The Connected Learning Innovation Challenge will feature IMS’s first ever “app challenge” and the establishment of a community of institutional and industry leaders that want to be at the forefront of encouraging a much more diverse and innovative future for educational technology – in real practice at real institutions – not as hype, but as tools that support what teachers and students want to do within the academic enterprise. Note: Kudos and salutations to Instructure Canvas to organizing the first ever LTI app challenge last May-June!
The motivation for the Connected Learning Innovation Challenge is described in a just released EDUCAUSE Review article, A New Architecture for Learning, that I was fortunate enough to be able to collaborate on with Malcolm Brown, head of the EDUCAUSE Learning Initiative and Jack Suess, VP of IT and CIO at University of Maryland Baltimore County. The article talks about what we as an educational community need to do to enable greater innovation in the connected age and introduces an unprecedented commitment of cooperation among some of education’s leading associations to help make it happen.

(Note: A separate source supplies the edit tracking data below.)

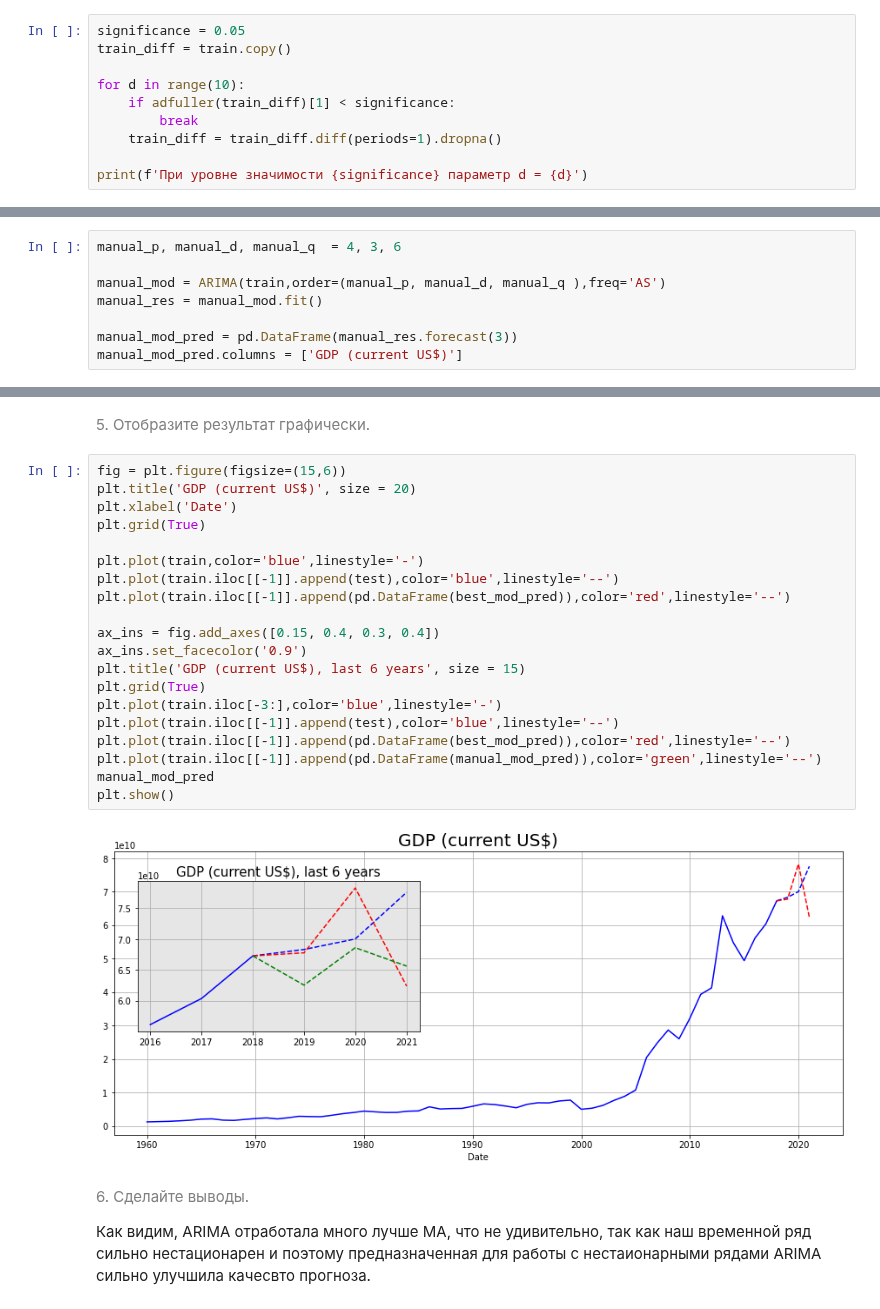
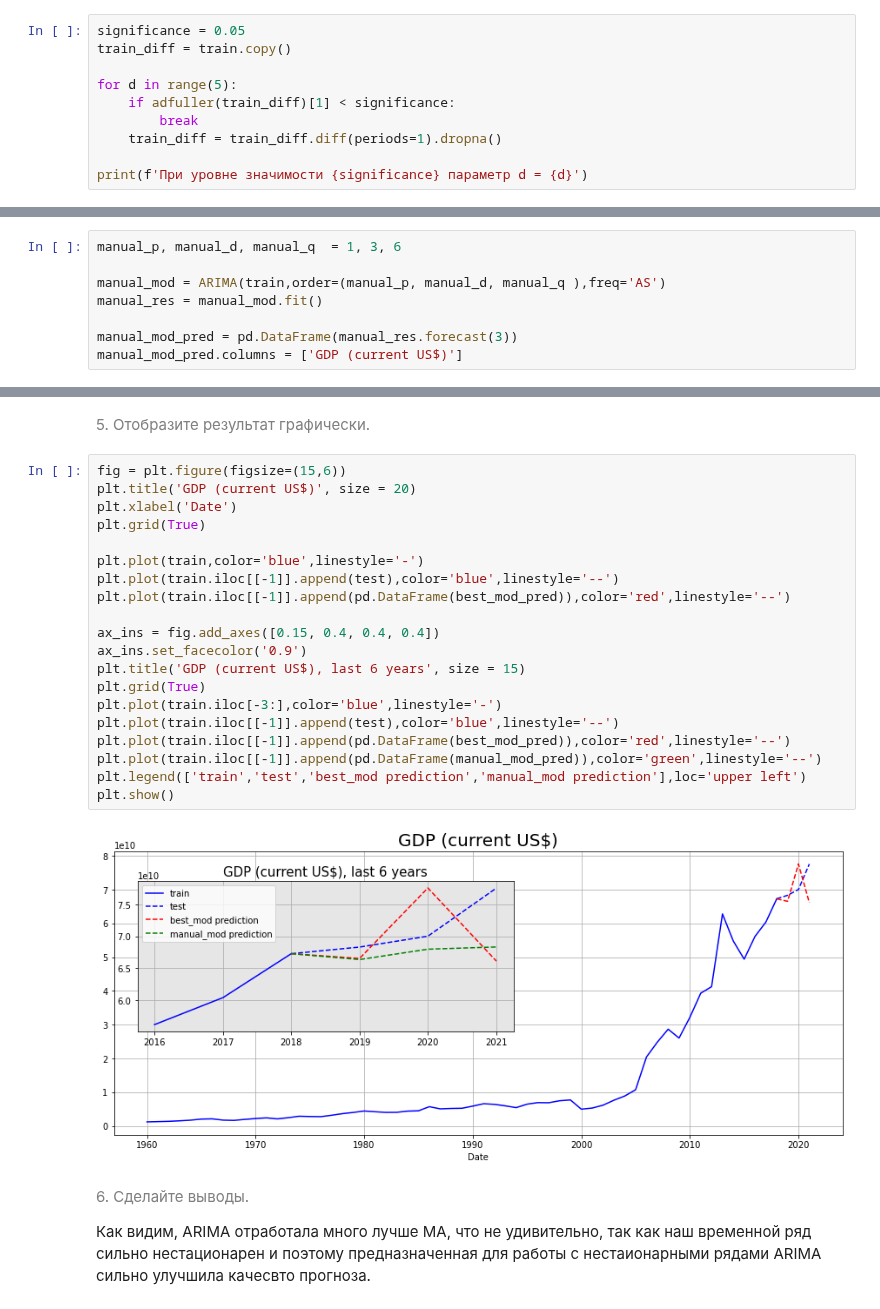
Before and after one commit to IvanovDmitryV/skillfactory_rds, a Jupyter notebook: Unit_7_restart/Project_7.ipynb, the cells around one changed output, grey strips where cells are left out. Saved outputs shown, nothing was run; the diff lists cells and outputs as text.

```diff
--- a/Unit_7_restart/Project_7.ipynb
+++ b/Unit_7_restart/Project_7.ipynb
@@ -90,7 +90,7 @@ P-value многократно превышает самый толерантн
 significance = 0.05
 train_diff = train.copy()
 
-for d in range(10):
+for d in range(5):
     if adfuller(train_diff)[1] < significance:
         break
     train_diff = train_diff.diff(periods=1).dropna()
@@ -146,7 +177,7 @@ print('\tмаскимальное значение AIC = {:.3f} '.format(aic_ser
 # %% [markdown]
 <span style="color: gray">4. Постройте модель с наилучшими параметрами и выполните предсказание на три года.<span>
 # %%
-manual_p, manual_d, manual_q  = 4, 3, 6
+manual_p, manual_d, manual_q  = 1, 3, 6
 
 manual_mod = ARIMA(train,order=(manual_p, manual_d, manual_q ),freq='AS')
 manual_res = manual_mod.fit()
@@ -166,25 +197,25 @@ best_mod_pred.columns = ['GDP (current US$)']
 # %%
 fig = plt.figure(figsize=(15,6))
 plt.title('GDP (current US$)', size = 20)
 plt.xlabel('Date')
 plt.grid(True)
 
 plt.plot(train,color='blue',linestyle='-')
 plt.plot(train.iloc[[-1]].append(test),color='blue',linestyle='--')
 plt.plot(train.iloc[[-1]].append(pd.DataFrame(best_mod_pred)),color='red',linestyle='--')
 
-ax_ins = fig.add_axes([0.15, 0.4, 0.3, 0.4])
+ax_ins = fig.add_axes([0.15, 0.4, 0.4, 0.4])
 ax_ins.set_facecolor('0.9')
 plt.title('GDP (current US$), last 6 years', size = 15)
 plt.grid(True)
 plt.plot(train.iloc[-3:],color='blue',linestyle='-')
 plt.plot(train.iloc[[-1]].append(test),color='blue',linestyle='--')
 plt.plot(train.iloc[[-1]].append(pd.DataFrame(best_mod_pred)),color='red',linestyle='--')
 plt.plot(train.iloc[[-1]].append(pd.DataFrame(manual_mod_pred)),color='green',linestyle='--')
-manual_mod_pred
+plt.legend(['train','test','best_mod prediction','manual_mod prediction'],loc='upper left')
 plt.show()
 # %% [output]
-[figure, old version]
+[figure, new version]
 # %% [markdown]
 <span style="color: gray">6. Сделайте выводы.<span>
 
```
Also changed, not shown: parts of 6 cells of this notebook, 1 other file.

Last year at EDUCAUSE 2012 we introduced the IMS 10-100x Open Digital Innovation Revolution. Is the revolution over? Just the opposite my friends – the revolution is burning like wildfire across K-20 education. As of EDUCAUSE 2012 there were a cumulative 126 IMS conformance certifications. Going into EDUCAUSE 2013 that number is 210! Holy Toledo! All conformance certifications are listed on IMSCERT.org. It took roughly 3 years to achieve 126, but in the last year 84 new conformance certifications were achieved! And, the LTI catalog keeps growing – there are about 20 certified platforms now and a myriad of tools/apps.
So, how does the Connected Learning Innovation Challenge relate to the IMS Revolution? The “revolution” is like the paving of the road. As more platforms and applications are based on open standards and can work together with 10-100x less integration cost and time than before, well, then a lot more attention can be put into innovative vehicles to use the roads! So, the Connected Learning Innovation Challenge – CLIC – is the logical evolution of the revolution – focusing on what most people care about: great technology that can support or enhance teaching and learning.
To help understand CLIC, or to explain it to your colleagues, I’d like to provide the following talking points from my perspective (you can also visit the CLIC web pages here):
1. CLIC is about institutions working together to figure out how to enable and sustain support for a diverse set of teaching and learning applications (or non-educational apps favored by faculty and students) that can no longer take 6 months to happen. Thus, CLIC is a collaboration to make something happen that many are institutions currently trying to do on their own – but makes more sense to work on collectively.
2. CLIC will accomplish #1 through a few very targeted outputs/activities:
- Competitions to identify and financially reward innovative apps and platforms supporting connected learning
- Open source sharing community for sharing things that submitters and/or institutions wish to share, such as tools, frameworks, apps, app gateways, etc. Open source “things” built on standards can be utilized cross platform – so, this is the first ever cross-platform open source initiative anywhere!
- A facilitated leadership community via listservs and newsletters to keep all interested parties abreast of the happenings, organize the core advocacy/leadership and enable organic growth. There will be app evaluation activities and other community milestones. As an example of organic growth, whereas IMS will be conducting large-scale challenges we will encourage regional/institutional level challenges in conjunction with tech fairs institutions or others may already be conducting.
3. CLIC is NOT an IMS membership program. To lead, support or follow CLIC your organization does not need to be an IMS member. I’m sure lots of IMS member organizations will be supporting CLIC, and, of course the IMS members made all this possible. But, think of CLIC more like the original IMS initiative organized by EDUCAUSE back in the mid-1990’s. CLIC is a collaboration to make something happen without having a whole lot of formality behind it at the start other than the activities themselves. IMS has the chops to facilitate this, but we want it to go in the direction that the institutional leaders who get involved want to take it in terms of something more formal (or not).
Now, I’m going to say right now, from day one, that getting the most out of CLIC for the educational community will take leadership from institutions. Educators and their institutions are going to transform education with innovative technologies – and the CLIC community should be very productive for those wanting to help lead that charge. IMS can facilitate CLIC and put some legs underneath it – but we need institutional leadership, guidance, ideas and resources in terms of time and even financial contributions for those institutions that can. The other nice thing that IMS can bring is a way to sustain and continue the progress that CLIC makes. IMS is a solid organization that has a track record of sustaining and evolving innovative technical work even as leadership is handed off and evolved among institutions and suppliers. If you represent an institutional interest in CLIC, I hope you will consider becoming an institutional advocate as some of your peers are – and we are very thankful indeed – we should really be able to get 100 institutional advocates for CLIC!
Finally, if you have not had a chance yet to view the short 3-minute video compilation of comments from Dr. Charles Severance of University of Michigan describing some of the motivations behind CLIC I highly encourage you to go to the CLIC landing page and view the video in the top left corner!